Address by Minister Valcourt at La Francophonie’s Informal Ministerial Meeting on Major Political Transitions in the Francophonie

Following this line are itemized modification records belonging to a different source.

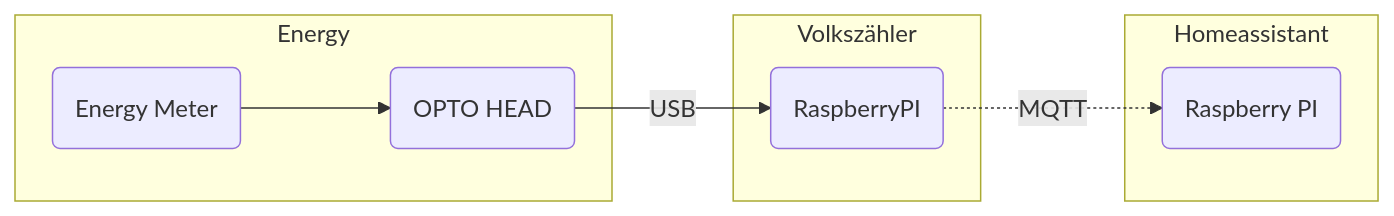
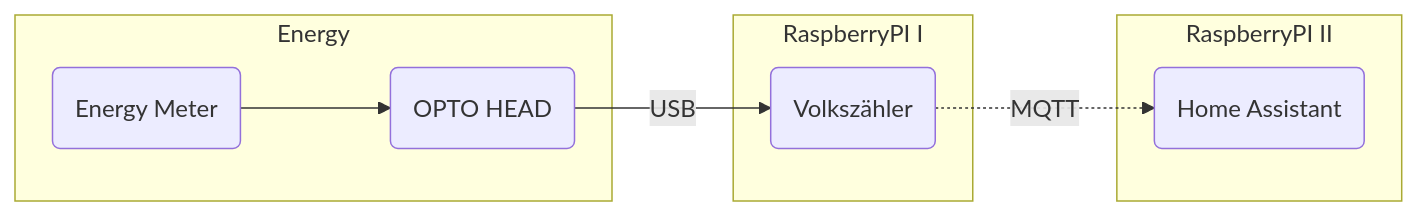
One commit to rangulvers/smart_meter_setup changed the diagram in README.md. Above: the diagram before and after it, drawn with Mermaid.

````diff
--- a/README.md
+++ b/README.md
@@ -10,14 +10,14 @@
 ```mermaid
 
 flowchart LR
         subgraph Energy
         A(Energy Meter) ---> B(OPTO HEAD)        
         end
-        subgraph Volkszähler
-        B --USB--> C(RaspberryPI)
+        subgraph RaspberryPI I
+        B --USB--> C(Volkszähler)
         end
-        subgraph Homeassistant
-        C -.MQTT.-> D(Raspberry PI)
+        subgraph RaspberryPI II
+        C -.MQTT.-> D(Home Assistant)
         end
         
 ```
````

No. 2011/29 - New York City, New York - September 20, 2011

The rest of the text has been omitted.